And so it was then, the man and the message that rewired America and thus the world. The joy and the ferocious wonder of it all that surrounds. I could hear this now. Ah, Bird was an ecstatic! This really being the key revelation that opened up the musics many worlds. And quickly I began to understand that his improvisation was a much a response to the architecture of a given composition as it was, and perhaps more especially, the total environment. The man and his times, our times, times changing, those changes, too. And with this "serious fun," this humor that laughs to keep from lies, hews cries and sighs, always the buoyant and propulsive swing. And of course among the many musical personae projected from the bell of his horn came the masks retained of African ancestors. Indeed, the complex poly-rhythms which served as vehicles of his imaginative export were inherited directly through Africans in the New World. So Bird's joy was also one of memory and as it must be with us, "a memory that will not sleep." Once I began to hear this, just as suddenly, it was everywhere. Thousands of other musics, not all jazz, became enlivened with these insights. What it is, what it ain't, what it ought to be. Looking forward looking back, Now Is The Time.
Tuesday, July 1, 2008
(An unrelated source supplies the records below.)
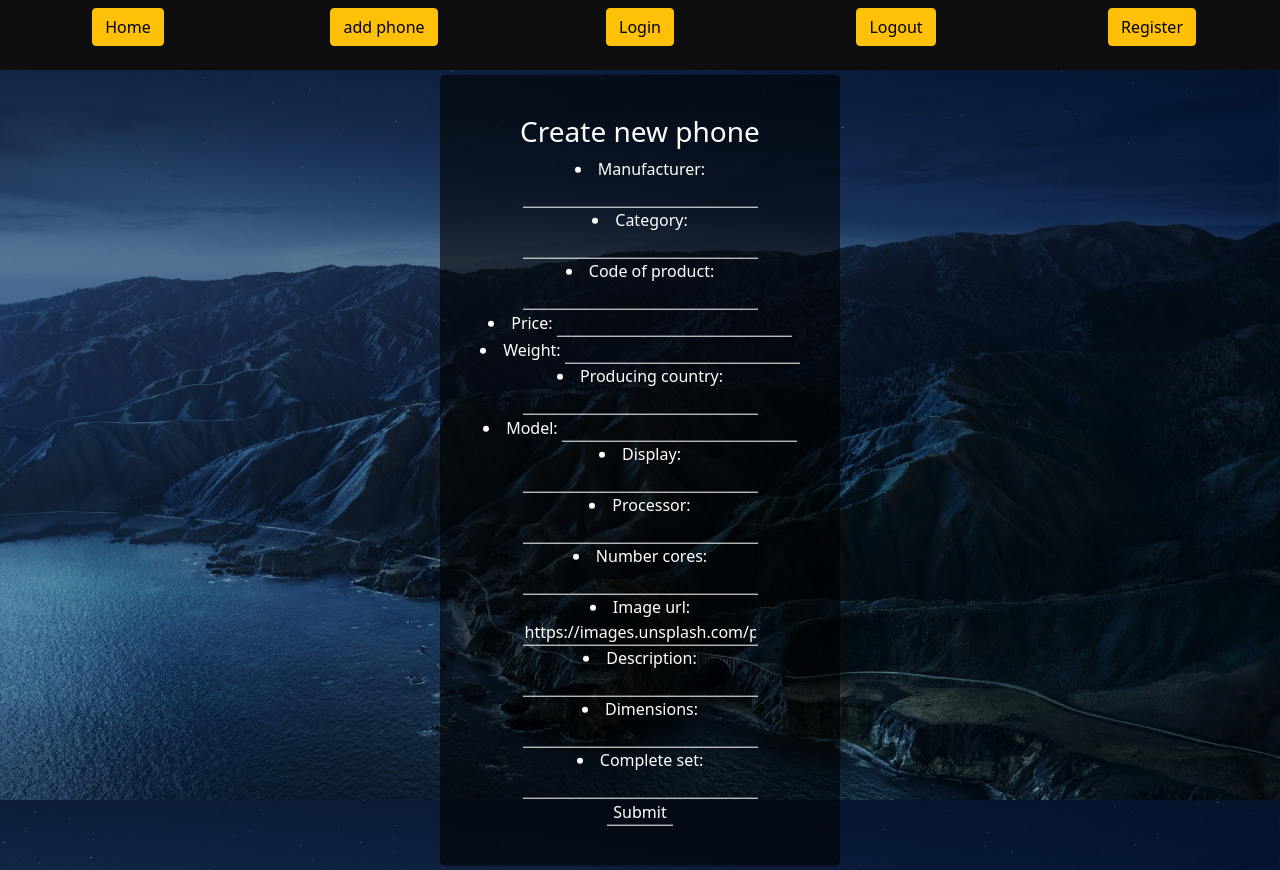
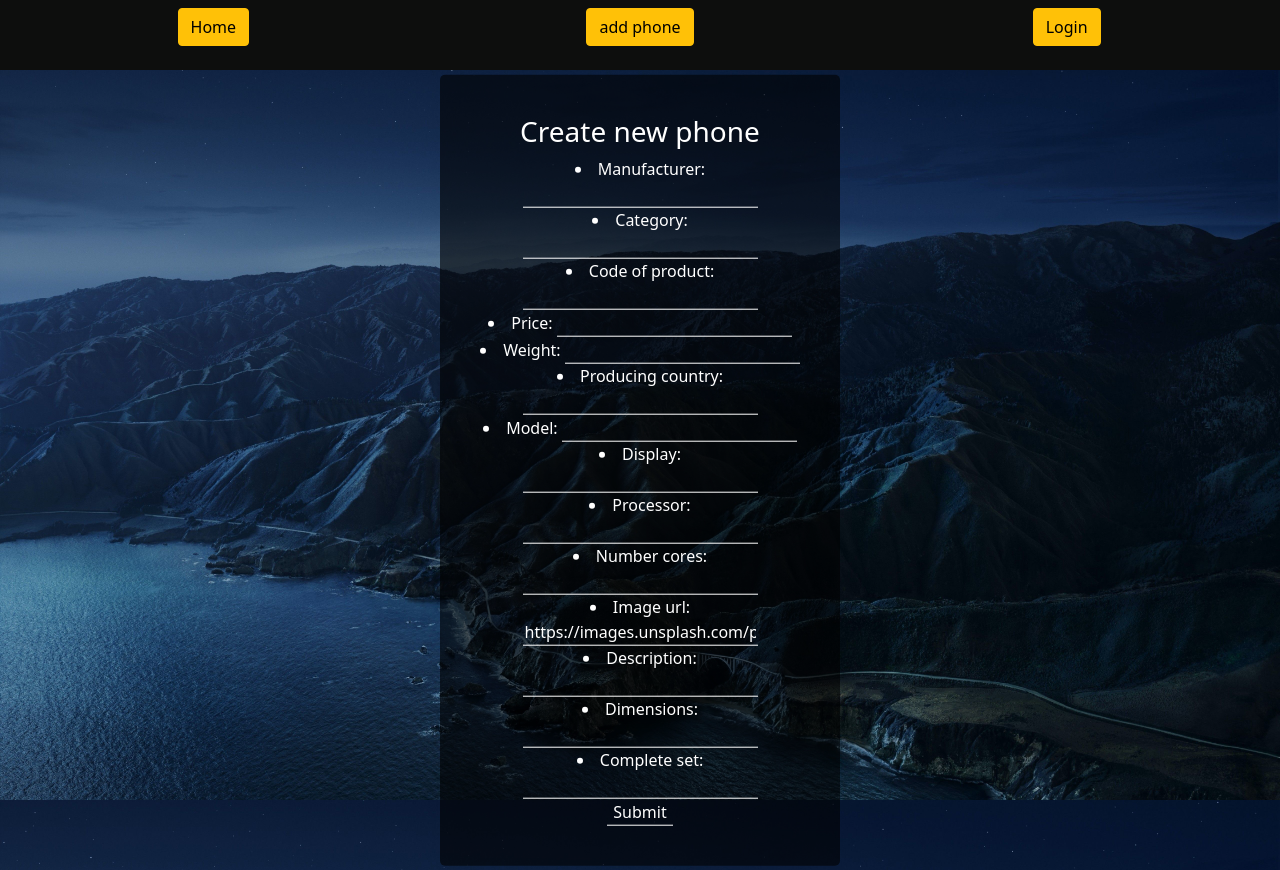
Before and after one commit to pbrlionocde/market_site, a Django app: page /goods/add/phone in a window 1280 px wide. Run offline with Django 3.2, Linux system fonts and the light colour scheme.

Commit message:
LOGIN: Fix display the urls on nav bar

```diff
--- a/src/templates/base.html
+++ b/src/templates/base.html
@@ -22,18 +22,18 @@
                 <a class="nav-link" href="{% url 'phone_add' %}"><button type="button" class="btn btn-warning">add
                         phone</button></a>
             </li>
+
+            {% if user.is_authenticated %}
+            <li class="nav-item">
+                <a class="nav-link" href="{% url 'logout' %}"><button type="button"
+                        class="btn btn-warning">Logout</button></a>
+            </li>
+            {% else %}
             <li class="nav-item">
                 <a class="nav-link" href="{% url 'login' %}"><button type="button"
                         class="btn btn-warning">Login</button></a>
             </li>
-            <li class="nav-item">
-                <a class="nav-link" href="{% url 'logout' %}"><button type="button"
-                        class="btn btn-warning">Logout</button></a>
-            </li>
-            <li class="nav-item">
-                <a class="nav-link" href="{% url 'django_registration_register' %}"><button type="button"
-                        class="btn btn-warning">Register</button></a>
-            </li>
+            {% endif %}
 
         </ul>
     </div>
```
For many years I listened to Bird without, I believe, really hearing him. Like a lot of us I began with the recordings on Dial. The Eastwood film had recently been released and there were a slew of reissues. Warner had put out a modest double record set including the full session that produced Yardbird Suite. Included was a booklet that reproduced a number of paintings for Bird. Among these were works by Romare Bearden, Larry Rivers and Raymond Saunders. I was intrigued and deeply moved by the inspiration the music had offered these artists. Still, it wasn't until a few years later that I had the glorious encounter that was, for me, hearing Bird for the first time. I remember it well. I had been living in Seattle for a only a few months when I happened upon a record store that stocked a wall of jazz vinyl. There under his leader card was the Savoy long player, Charlie Parker Memorial record. You know the one, with the introduction from Al Collins? I would gaze at the record each time I came in. There he was, The Bird, in Glen plaid and a bow tie, blowing above a teal blue background. In flight. Finally after a few more months of saving, I had enough to buy this scarce collectors item. Nothing could have prepared me for what I heard that day. A strange mercurial light seemed to emanate from his horn, illuminating the world around me in strange and beguiling ways. Koko!